Barely three weeks after withdrawing special margins in all running pepper contracts, the Forward Markets Commission (FMC) levied 10 per cent additional margin on both the long side and short side in the commodity, to reduce volatility.
According a circular posted on the National Commodities & Derivatives Exchange (NCDEX) website, the additional margin will be applicable on all live contracts from Friday. This means both buyers and sellers will have to pay an additional 10 per cent of margin with their respective exchanges, for which they would not get any trading exposure.
The development assumes significance as frequent changes in regulatory norms discourages traders from active participation. A healthy trade environment requires sustained policy without frequent tweaking.
“The objective of this additional margin levy is to reduce volatility in pepper price, where speculators fear price manipulation in the commodity,” said a trader.
Pepper for near-month delivery on NCDEX has shot up 41 per cent since February 16, to trade currently at Rs 43,025 a quintal from Rs 30,555 a quintal.
The commodity markets regulator had in February withdrawn special margins of 10 per cent (including five per cent of cash margins) on all long side contracts effective February 21.
With this increase, total margins on all long side pepper contracts work out to 20.43 per cent from the existing 10.43 per cent (8.43 per cent initial and two per cent of exposure free).
The regulator has also levied a 15 per cent special margin on mentha oil on all buy side contracts from the existing 19.64 per cent to 34.64 per cent now. Earlier, only a 10 per cent special margin was applicable. With the current increase, the overall special margin has surged to 25 per cent.
Prices of mentha oil have jumped 55 per cent since February 16, to trade currently at Rs 2,467 a kg from Rs 1,595 a kg.
According to Ajay Kedia of Kedia Commodity, a Mumbai-based research firm, mentha oil may cross the benchmark Rs 2,750 a kg level soon, on the heels of strong stockist demand against diminutive arrivals in major mandis. The commodity has gained 46.4 per cent so far this year from Rs 1,322 a kg on January 1.
Mentha oil rates shot up as rising export demand amidst lower stocks kept trends positive. Even imposition of a higher margin failed to have any significant corrections in rates.
While the market is in an overbought condition, the overall fundamentals remain highly bullish due to good export and domestic demand, amidst low stocks and lower production.
Sentiments remain firm, though a fall in the dollar against the rupee could affect the export rates adversely, said Kedia.
Good demand from international markets and domestic pharmaceutical industries was noted. Low production and lower stock levels supported the market sentiments, too.

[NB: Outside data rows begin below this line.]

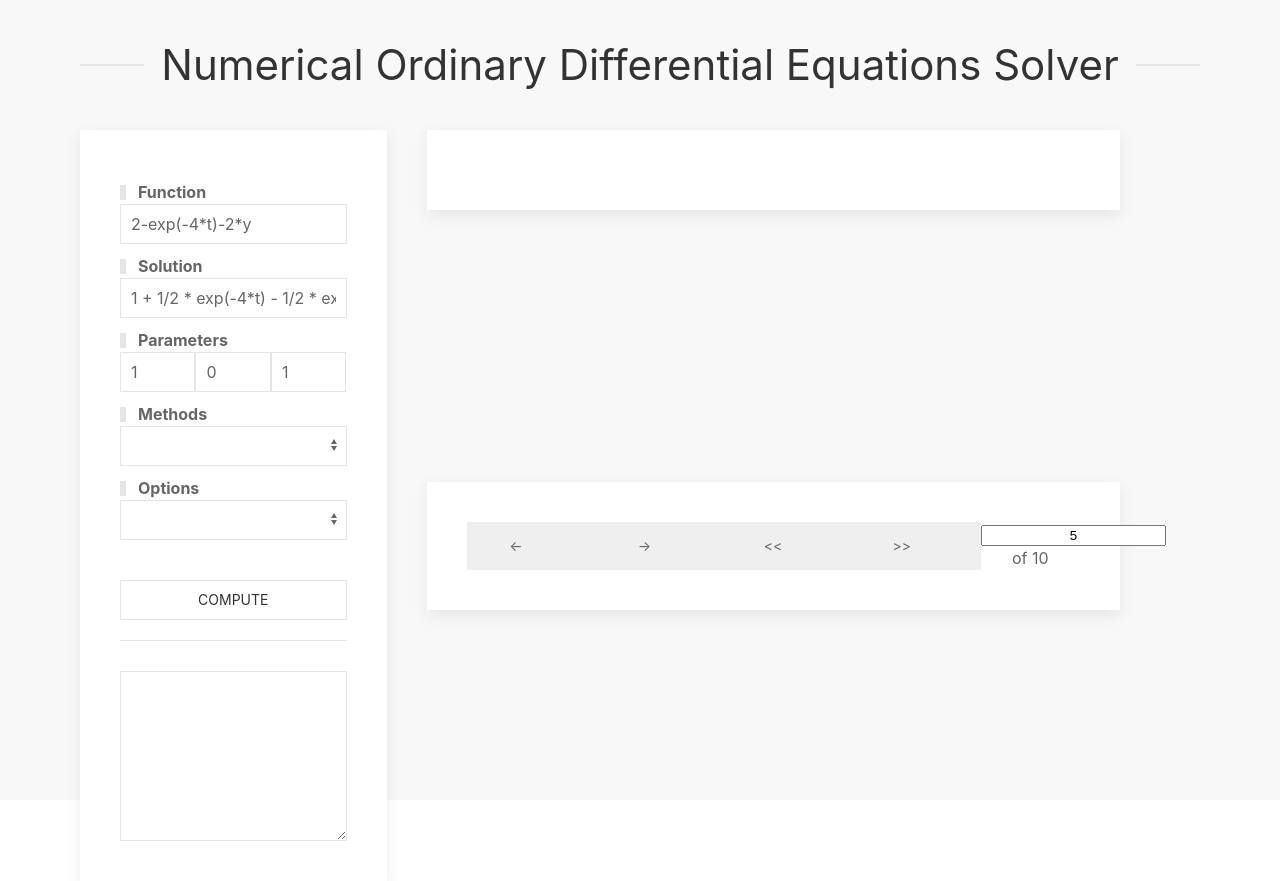
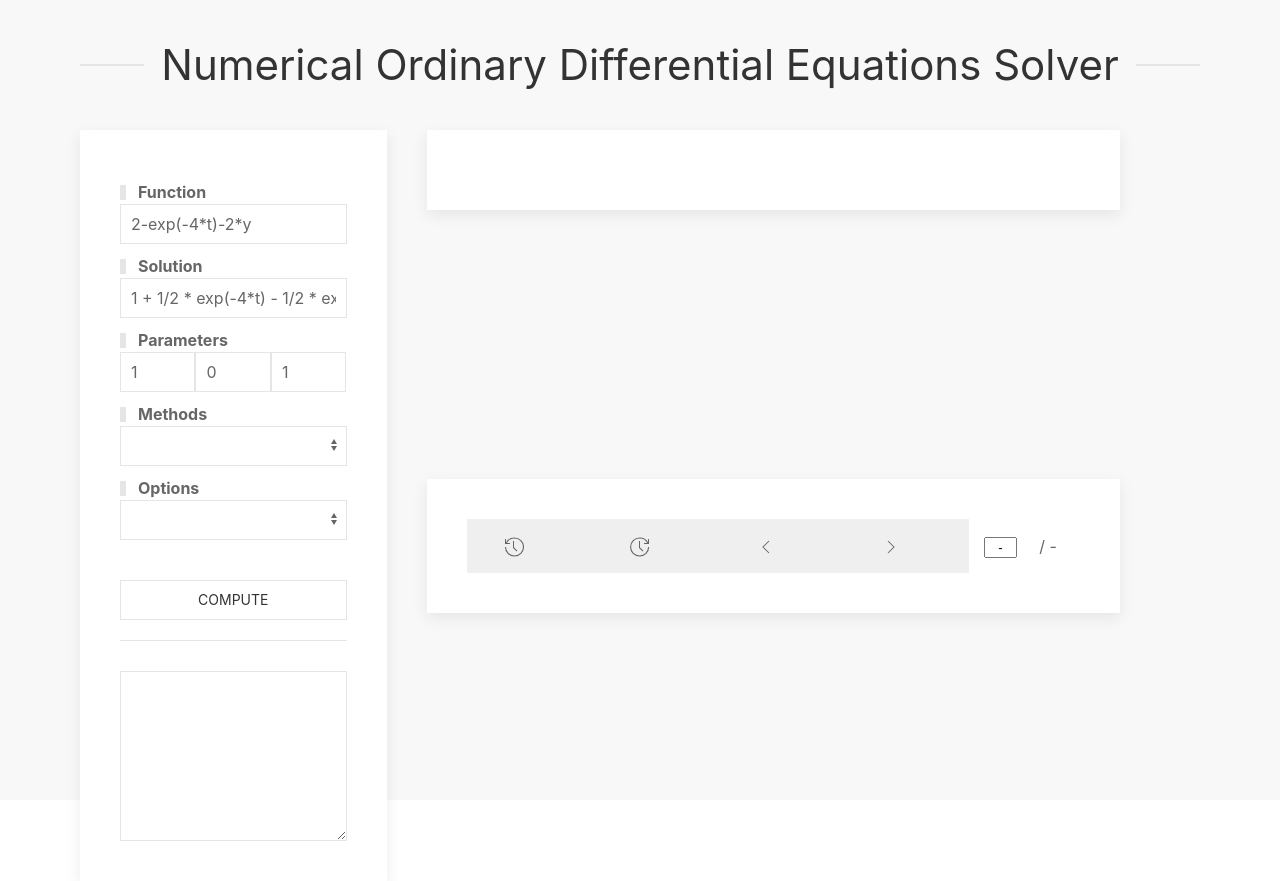
Before and after one commit to MichelKrispin/NumericalODEVisualizer, a Flask app: template templates/index.html in a window 1280 px wide. Run offline with Flask 2, Linux system fonts and the light colour scheme; the template is opened without the code that fills it, so the values that code supplies are empty.

Commit message:
Implemented plot control

```diff
--- a/static/js/connection.js
+++ b/static/js/connection.js
@@ -1,4 +1,4 @@
-import { plot } from './plot.js';
+import { updatePlotData } from './plot.js';
 import { getSelections } from './ui.js';
 
 ('use strict');
@@ -31,7 +31,7 @@ const computePlots = () => {
   xhr.onreadystatechange = () => {
     if (xhr.readyState === 4) {
       const data = JSON.parse(xhr.response);
-      plot(data['t'], data['y'], data['y_true']);
+      updatePlotData(data['t'], data['y'], data['y_true']);
     }
   };
   xhr.setRequestHeader('Content-Type', 'application/json');
--- a/static/js/main.js
+++ b/static/js/main.js
@@ -1,8 +1,16 @@
-import { initUpdatingSelectionUI, initExampleButtons } from './ui.js';
+import {
+  initUpdatingSelectionUI,
+  initPlotControlUI,
+  initExampleButtons,
+} from './ui.js';
 import { initConnection } from './connection.js';
 
 ('use strict');
 
+// Initialize the UI
 initUpdatingSelectionUI();
+initPlotControlUI();
 initExampleButtons();
+
+// Initialize the connection to populate the UI
 initConnection();
--- a/static/js/plot.js
+++ b/static/js/plot.js
@@ -1,6 +1,12 @@
-//import { callPlotly } from './exportPlotly.js';
+import { updatePlotControlInfo } from './ui.js';
 
 ('use strict');
+
+// Save the variables globally
+let T;
+let Y;
+let YS; // Solution
+let idx; // The current step
 
 let plotCreated = false;
 let layout = {
@@ -15,6 +21,10 @@ let layout = {
   },
 };
 
+/**
+ * Create a new plot or update the old one.
+ * @param {[Array[float], Array[float]]} data [Approximation, Solution] as plotly data
+ */
 const updatePlot = (data) => {
   if (!plotCreated) {
     Plotly.newPlot('plot', data, layout);
@@ -30,7 +40,7 @@ const updatePlot = (data) => {
  * @param {Array[float]} xs
  * @param {Array[float]} ys
  */
-export const plot = (t, y, yTrue) => {
+const plot = (t, y, yTrue) => {
   // Generate the data structures
   const approximation = {
     x: t,
@@ -48,3 +58,66 @@ export const plot = (t, y, yTrue) => {
 
   updatePlot([approximation, solution]);
 };
+
+// =========================================================
+//                   Global Control
+// =========================================================
+
+export const showNextStep = () => {
+  // Only do something if there is more
+  if (plotCreated && idx < YS.length) {
+    idx++;
+    plot(T.slice(0, idx), Y.slice(0, idx), YS.slice(0, idx));
+    updatePlotControlInfo(idx, YS.length);
+  }
+};
+
+export const showLastStep = () => {
+  // Only do something if there is more
+  if (plotCreated && idx > 2) {
+    idx--;
+    plot(T.slice(0, idx), Y.slice(0, idx), YS.slice(0, idx));
+    updatePlotControlInfo(idx, YS.length);
+  }
+};
+
+export const showFirstStep = () => {
+  if (!plotCreated) return;
+  idx = 2;
+  plot(T.slice(0, idx), Y.slice(0, idx), YS.slice(0, idx));
+  updatePlotControlInfo(idx, YS.length);
+};
+
+export const showLatestStep = () => {
+  if (!plotCreated) return;
+  idx = YS.length;
+  plot(T.slice(0, idx), Y.slice(0, idx), YS.slice(0, idx));
+  updatePlotControlInfo(idx, YS.length);
+};
+
+export const showStepAt = (setStep) => {
+  if (!plotCreated) {
+    updatePlotControlInfo('-', '-');
+    return;
+  }
+  if (setStep > 1 && setStep < YS.length) {
+    idx = setStep;
+    plot(T.slice(0, idx), Y.slice(0, idx), YS.slice(0, idx));
+  }
+  updatePlotControlInfo(idx, YS.length);
+};
+
+/**
+ * Call from outside to update the plot data completely.
+ * @param {Array[float]} t
+ * @param {Array[float]} y
+ * @param {Array[float]} ys
+ */
+export const updatePlotData = (t, y, ys) => {
+  T = t;
+  Y = y;
+  YS = ys;
+  idx = YS.length;
+  updatePlotControlInfo(idx, YS.length);
+  plot(T, Y, YS);
+};
--- a/static/js/ui.js
+++ b/static/js/ui.js
@@ -1,6 +1,17 @@
 import { getExampleData } from './connection.js';
+import {
+  showFirstStep,
+  showNextStep,
+  showLastStep,
+  showLatestStep,
+  showStepAt,
+} from './plot.js';
 
 ('use strict');
+
+// =========================================================
+//                 Selection Dropdowns
+// =========================================================
 
 const FUNCTION_ID = 'select-function';
 const SOLUTION_ID = 'select-solution';
@@ -82,6 +93,9 @@ export const getSelections = () => {
   ];
 };
 
+/**
+ * Set the onchange function for the method selection dropdown.
+ */
 export const initUpdatingSelectionUI = () => {
   // Bind the update method
   const methodSelection = document.getElementById(METHOD_ID);
@@ -92,6 +106,47 @@ export const initUpdatingSelectionUI = () => {
   updateSelectOption(methodSelection.value);
 };
 
+// =========================================================
+//                     Plot Control
+// =========================================================
+
+/**
+ * Set the onclick and onchange functions for the plot control.
+ */
+export const initPlotControlUI = () => {
+  // The current step value as an input
+  document.getElementById('control-current-step').onchange = () => {
+    const currentStep = document.getElementById('control-current-step').value;
+    showStepAt(currentStep);
+  };
+
+  // The control buttons
+  document.getElementById('control-forward').onclick = () => {
+    showNextStep();
+  };
+  document.getElementById('control-backwards').onclick = () => {
+    showLastStep();
+  };
+  document.getElementById('control-first').onclick = () => {
+    showFirstStep();
+  };
+  document.getElementById('control-last').onclick = () => {
+    showLatestStep();
+  };
+};
+
+export const updatePlotControlInfo = (currentStep, maxStep) => {
+  document.getElementById('control-current-step').value = currentStep;
+  document.getElementById('control-num-steps').innerHTML = maxStep;
+};
+
+// =========================================================
+//                    Example Buttons
+// =========================================================
+
+/**
+ * Initialize the example buttons with the correct callback functions.
+ */
 export const initExampleButtons = () => {
   // Ask the server for the example data
   getExampleData((exampleData) => {
--- a/templates/index.html
+++ b/templates/index.html
@@ -186,17 +186,49 @@
                   class="uk-grid-collapse uk-child-width-expand@s uk-text-center"
                   uk-grid
                 >
-                  <button class="uk-button"><-</button>
-                  <button class="uk-button">-></button>
-                  <button class="uk-button"><<</button>
-                  <button class="uk-button">>></button>
-                  <div>
-                    <input
-                      class="uk-text-center"
-                      uk-tooltip="Selected Time Step"
-                      value="5"
-                    />
-                    <div uk-tooltip="Number of Timesteps">of 10</div>
+                  <button
+                    uk-tooltip="Jump to first step"
+                    id="control-first"
+                    class="uk-button"
+                  >
+                    <span uk-icon="icon: history"></span>
+                  </button>
+                  <button
+                    uk-tooltip="Jump to latest step"
+                    id="control-last"
+                    class="uk-button"
+                  >
+                    <span uk-icon="icon: future"></span>
+                  </button>
+                  <button
+                    uk-tooltip="One step backwards"
+                    id="control-backwards"
+                    class="uk-button"
+                  >
+                    <span uk-icon="icon: chevron-left"></span>
+                  </button>
+                  <button
+                    uk-tooltip="One step forward"
+                    id="control-forward"
+                    class="uk-button"
+                  >
+                    <span uk-icon="icon: chevron-right"></span>
+                  </button>
+                  <div
+                    class="uk-grid-small uk-child-width-1-2 uk-padding-small"
+                    uk-grid
+                  >
+                    <div>
+                      <input
+                        id="control-current-step"
+                        class="uk-text-center uk-width-1-1"
+                        uk-tooltip="Current Time Step<br>(Enter to change)"
+                        value="-"
+                      />
+                    </div>
+                    <div uk-tooltip="Number of Timesteps">
+                      / <span id="control-num-steps">-</span>
+                    </div>
                   </div>
                 </div>
               </div>
```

Traders expect an overall bullish trend to prevail in the markets, as arrivals in the mandis remain moderately low. The total arrivals of mentha oil stood steady at 200-250 drums (each 180 kg).